** The task **
Word for word, and with pictures excluded, copy out all the records that follow.

** Source material **

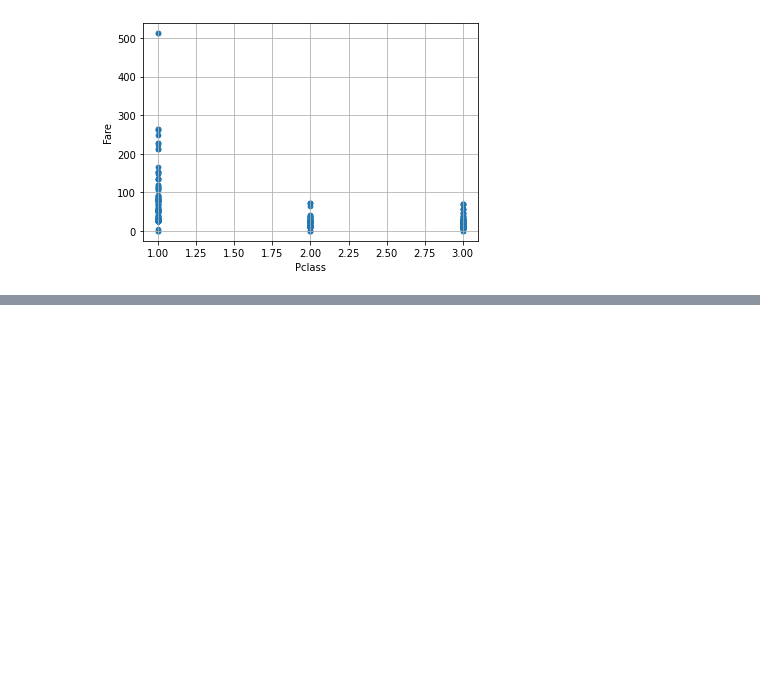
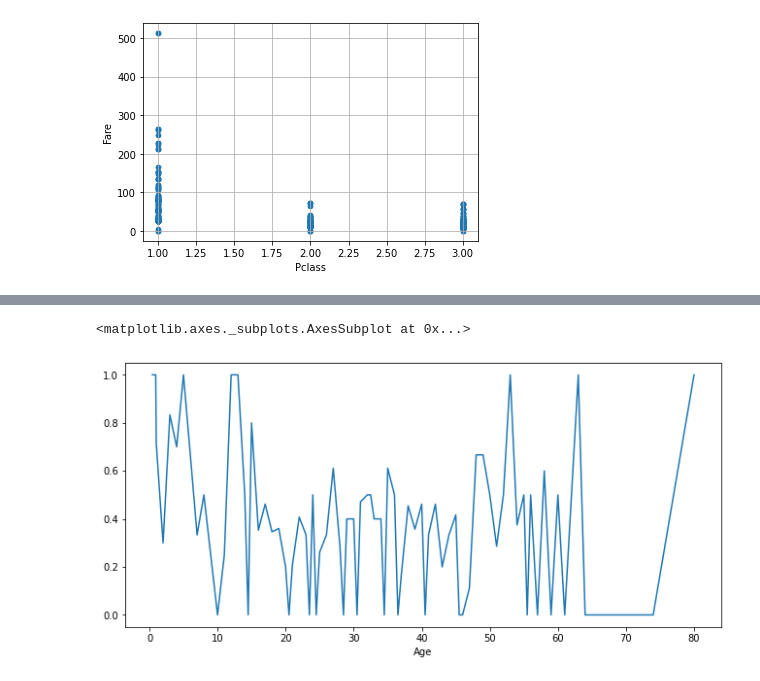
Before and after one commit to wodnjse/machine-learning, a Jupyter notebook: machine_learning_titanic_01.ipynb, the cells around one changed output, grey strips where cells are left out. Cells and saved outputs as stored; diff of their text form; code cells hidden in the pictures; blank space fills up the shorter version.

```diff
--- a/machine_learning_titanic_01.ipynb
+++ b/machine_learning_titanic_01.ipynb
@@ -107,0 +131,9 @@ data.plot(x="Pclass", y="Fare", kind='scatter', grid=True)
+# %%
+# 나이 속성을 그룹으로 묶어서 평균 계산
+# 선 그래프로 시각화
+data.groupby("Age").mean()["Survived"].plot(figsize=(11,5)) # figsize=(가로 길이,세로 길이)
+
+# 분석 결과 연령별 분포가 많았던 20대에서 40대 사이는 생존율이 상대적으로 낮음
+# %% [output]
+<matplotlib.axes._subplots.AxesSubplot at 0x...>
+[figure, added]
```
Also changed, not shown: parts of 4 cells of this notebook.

** Written reply **
Before and after one commit to wodnjse/machine-learning, a Jupyter notebook: machine_learning_titanic_01.ipynb, the cells around one changed output, grey strips where cells are left out. Cells and saved outputs as stored; diff of their text form; code cells hidden in the pictures; blank space fills up the shorter version.

```diff
--- a/machine_learning_titanic_01.ipynb
+++ b/machine_learning_titanic_01.ipynb
@@ -107,0 +131,9 @@ data.plot(x="Pclass", y="Fare", kind='scatter', grid=True)
+# %%
+# 나이 속성을 그룹으로 묶어서 평균 계산
+# 선 그래프로 시각화
+data.groupby("Age").mean()["Survived"].plot(figsize=(11,5)) # figsize=(가로 길이,세로 길이)
+
+# 분석 결과 연령별 분포가 많았던 20대에서 40대 사이는 생존율이 상대적으로 낮음
+# %% [output]
+<matplotlib.axes._subplots.AxesSubplot at 0x...>
+[figure, added]
```
Also changed, not shown: parts of 4 cells of this notebook.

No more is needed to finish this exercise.